, Annaïse J. Jauch, , Sedat Dilbaz, Peter Rhein, Stefan A. Steurer, , Radek C. Skoda,

Abstract: A considerable number of patients with cancer suffer from anemia, which has detrimental effects on quality of life and survival. The mechanisms underlying tumor-associated anemia are multifactorial and poorly understood. Therefore, we aimed at systematically assessing the patho-etiology of tumor-associated anemia in mice. We demonstrate that reduced red blood cell (RBC) survival rather than altered erythropoiesis is driving the development of anemia. The tumor-induced inflammatory and metabolic remodeling affect RBC integrity and augment splenic phagocyte activity promoting erythrophagocytosis. Exercise training normalizes these tumor-associated abnormal metabolic profiles and inflammation and thereby ameliorates anemia, in part, by promoting RBC survival. Fatigue was prevented in exercising tumor-bearing mice. Thus, exercise has the unique potential to substantially modulate metabolism and inflammation and thereby counteracts pathological remodeling of these parameters by the tumor microenvironment. Translation of this finding to patients with cancer could have a major impact on quality of life and potentially survival.

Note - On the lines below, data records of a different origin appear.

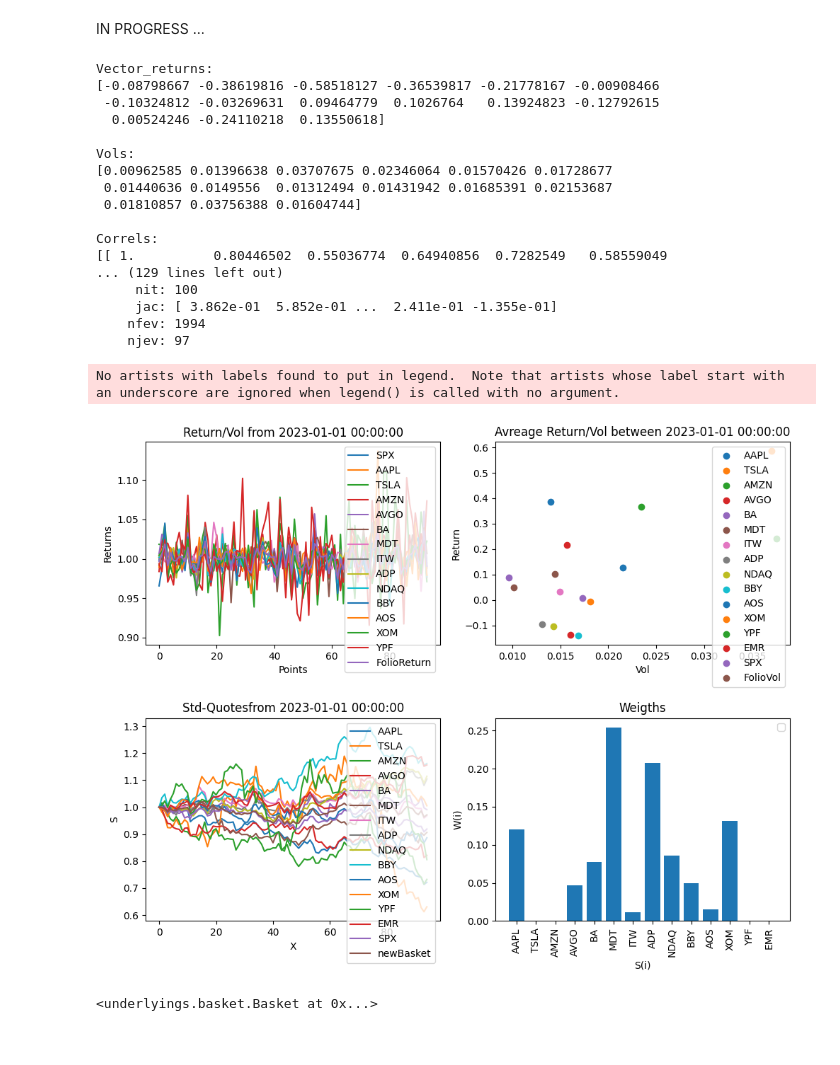
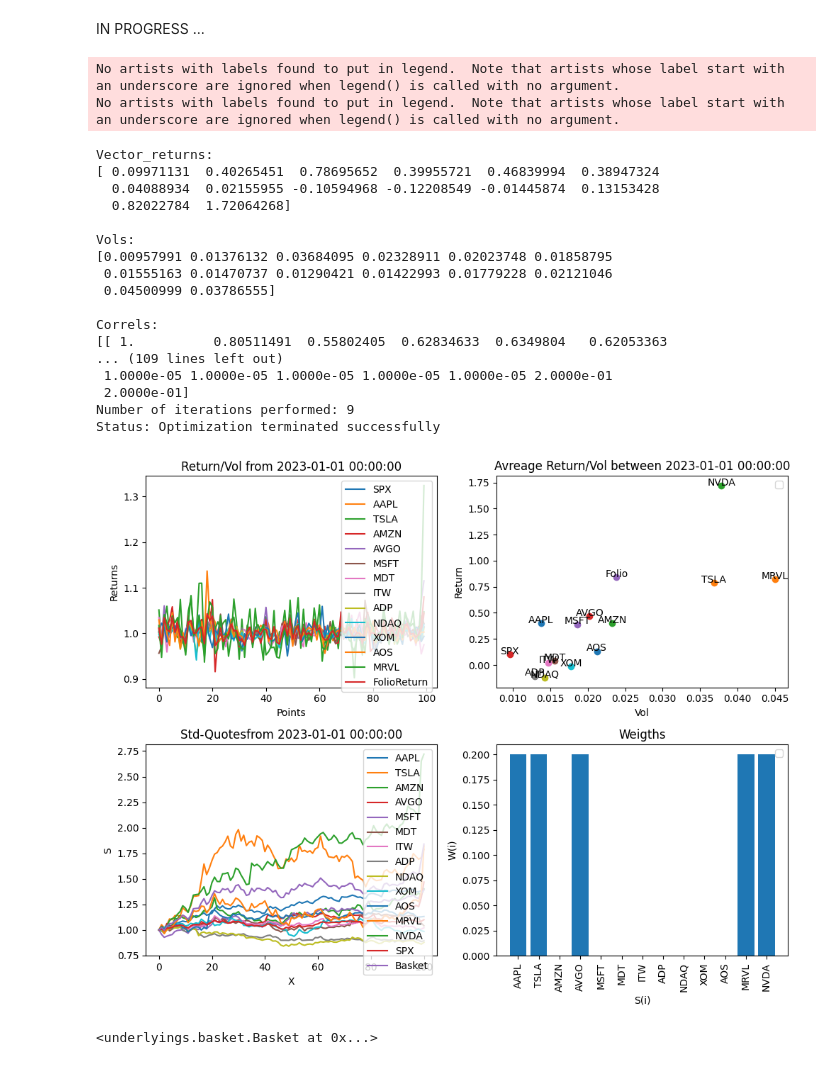
Before and after one commit to raitlhaj/Python, a Jupyter notebook: Notebooks/optimize_portfolio.ipynb, the cells around one changed output. Saved outputs shown, nothing was run; the diff lists cells and outputs as text; code cells hidden in the pictures.

```diff
--- a/Notebooks/optimize_portfolio.ipynb
+++ b/Notebooks/optimize_portfolio.ipynb
@@ -3,38 +3,39 @@ IN PROGRESS ...
 # %%
 import sys
 from underlyings.basket import Basket
 from underlyings.stock import Stock
 from underlyings.index import Index
 from underlyings.optimize_portfolio import optimize_portfolio
 import pandas as pd
 import matplotlib.pyplot as plt
+import numpy as np
 
 # Tickers not found to check : GH - WCN - TTE - SGML
-basket = Basket(["SPX","AAPL","TSLA","AMZN", "AVGO","BA","MDT", "ITW", "ADP","NDAQ","BBY","AOS","XOM","YPF","EMR"], [ 1 / 15] * 15)
+basket = Basket(["SPX","AAPL","TSLA","AMZN", "AVGO","MSFT","MDT", "ITW", "ADP","NDAQ","XOM","AOS","MRVL","NVDA"], [ 1 / 14] * 14)
 
-basket_price_date = pd.to_datetime('2020-01-01')
 start_date = pd.to_datetime('2023-01-01')
-end_date = pd.to_datetime('2023-06-01')
+end_date = pd.to_datetime('2023-05-30')
 
-optimize_portfolio(basket, start_date, end_date, x_min = 0.00001, x_max = 0.3, vol_max = 0.01, islog = False)
+optimize_portfolio(basket, start_date, end_date, x_min = 0.00001, x_max = 0.2, vol_max = 0.03, islog = False)
 # %% [output]
-Vector_returns:
-[-0.08798667 -0.38619816 -0.58518127 -0.36539817 -0.21778167 -0.00908466
- -0.10324812 -0.03269631  0.09464779  0.1026764   0.13924823 -0.12792615
-  0.00524246 -0.24110218  0.13550618]
-
-Vols:
-[0.00962585 0.01396638 0.03707675 0.02346064 0.01570426 0.01728677
- 0.01440636 0.0149556  0.01312494 0.01431942 0.01685391 0.02153687
- 0.01810857 0.03756388 0.01604744]
-
-Correls:
-[[ 1.          0.80446502  0.55036774  0.64940856  0.7282549   0.58559049
-... (129 lines left out)
-     nit: 100
-     jac: [ 3.862e-01  5.852e-01 ...  2.411e-01 -1.355e-01]
-    nfev: 1994
-    njev: 97
+No artists with labels found to put in legend.  Note that artists whose label start with an underscore are ignored when legend() is called with no argument.
+No artists with labels found to put in legend.  Note that artists whose label start with an underscore are ignored when legend() is called with no argument.
-No artists with labels found to put in legend.  Note that artists whose label start with an underscore are ignored when legend() is called with no argument.
+Vector_returns:
+[ 0.09971131  0.40265451  0.78695652  0.39955721  0.46839994  0.38947324
+  0.04088934  0.02155955 -0.10594968 -0.12208549 -0.01445874  0.13153428
+  0.82022784  1.72064268]
+
+Vols:
+[0.00957991 0.01376132 0.03684095 0.02328911 0.02023748 0.01858795
+ 0.01555163 0.01470737 0.01290421 0.01422993 0.01779228 0.02121046
+ 0.04500999 0.03786555]
+
+Correls:
+[[ 1.          0.80511491  0.55802405  0.62834633  0.6349804   0.62053363
+... (109 lines left out)
+ 1.0000e-05 1.0000e-05 1.0000e-05 1.0000e-05 1.0000e-05 2.0000e-01
+ 2.0000e-01]
+Number of iterations performed: 9
+Status: Optimization terminated successfully
-[figure, old version]
+[figure, new version]
 <underlyings.basket.Basket at 0x...>
```
Also changed, not shown: 3 other files.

Keywords: quality of life / survival / exercise / anemia / tumor associated / remodeling / patients with cancer / metabolism and inflammation / ameliorates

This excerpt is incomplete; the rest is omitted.